Work to be completed. Count up the lines of the data below that contain the string "text", then give only the total.

[Code change snippets]
##########
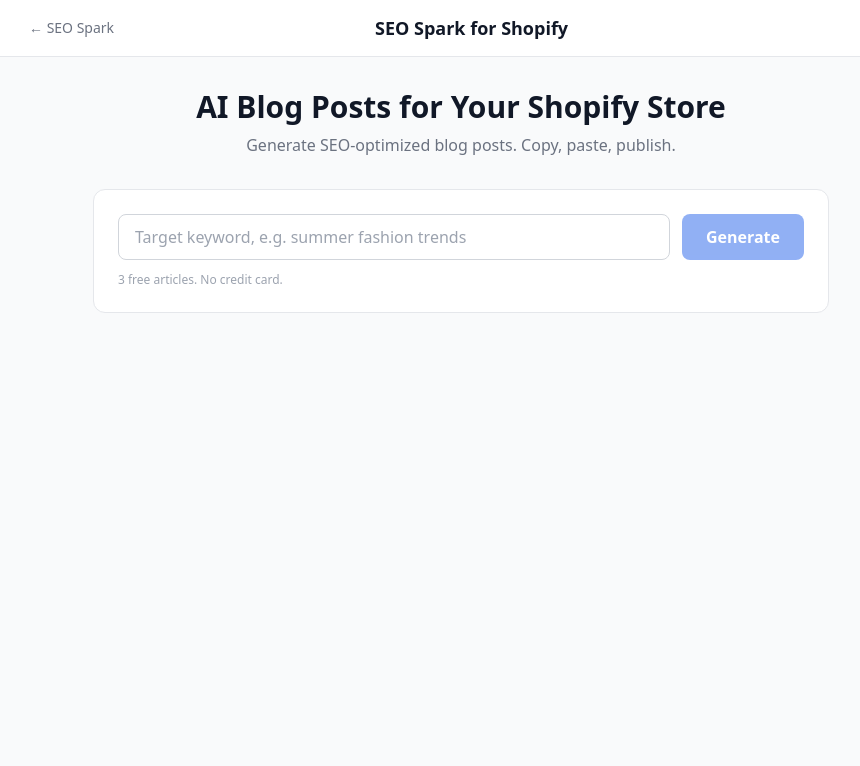
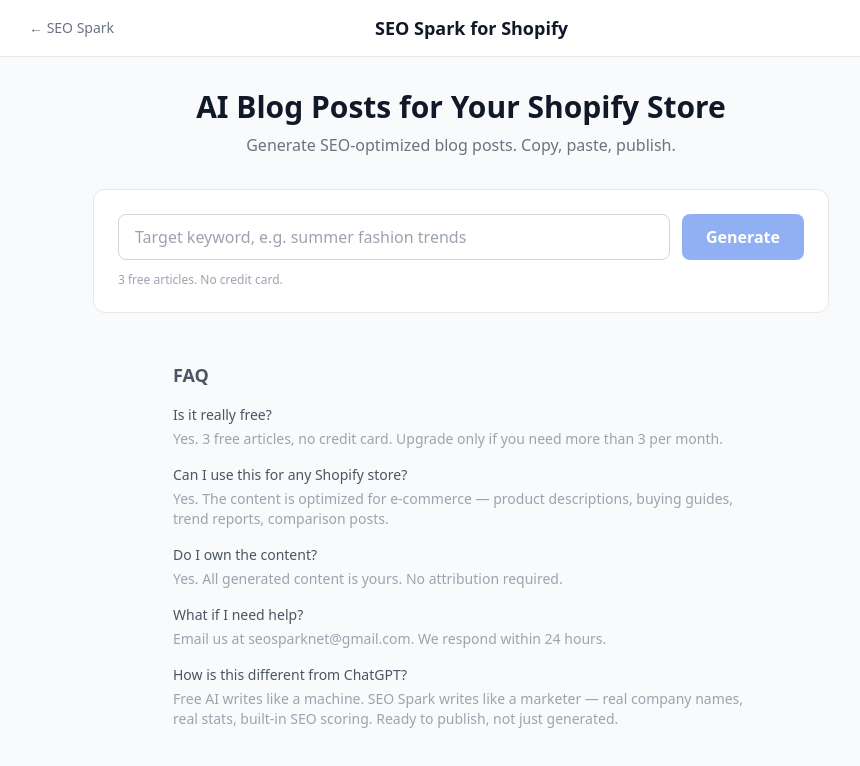
Before and after one commit to lihai33661-ship-it/seospark, a Next.js app: page /shopify in a window 1280 px wide. Shown: the top 766 px of the page, without its empty margins (179-1039 px from the left). Built offline with nearby package versions, Linux system fonts and the light colour scheme.

Commit message:
add FAQ section to shopify page for self-service support

```diff
--- a/app/shopify/page.tsx
+++ b/app/shopify/page.tsx
@@ -147,6 +147,24 @@
             </article>
           </div>
         )}
+
+        {!loading && !result && (
+          <div className="mt-12 max-w-xl mx-auto text-sm text-gray-400 space-y-4 pb-12">
+            <h3 className="text-lg font-semibold text-gray-600 mb-4">FAQ</h3>
+            {[
+              { q: "Is it really free?", a: "Yes. 3 free articles, no credit card. Upgrade only if you need more than 3 per month." },
+              { q: "Can I use this for any Shopify store?", a: "Yes. The content is optimized for e-commerce — product descriptions, buying guides, trend reports, comparison posts." },
+              { q: "Do I own the content?", a: "Yes. All generated content is yours. No attribution required." },
+              { q: "What if I need help?", a: "Email us at seosparknet@gmail.com. We respond within 24 hours." },
+              { q: "How is this different from ChatGPT?", a: "Free AI writes like a machine. SEO Spark writes like a marketer — real company names, real stats, built-in SEO scoring. Ready to publish, not just generated." },
+            ].map((faq) => (
+              <div key={faq.q}>
+                <p className="font-medium text-gray-600">{faq.q}</p>
+                <p className="mt-1">{faq.a}</p>
+              </div>
+            ))}
+          </div>
+        )}
       </div>
     </div>
   );
```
##########
Solution. 3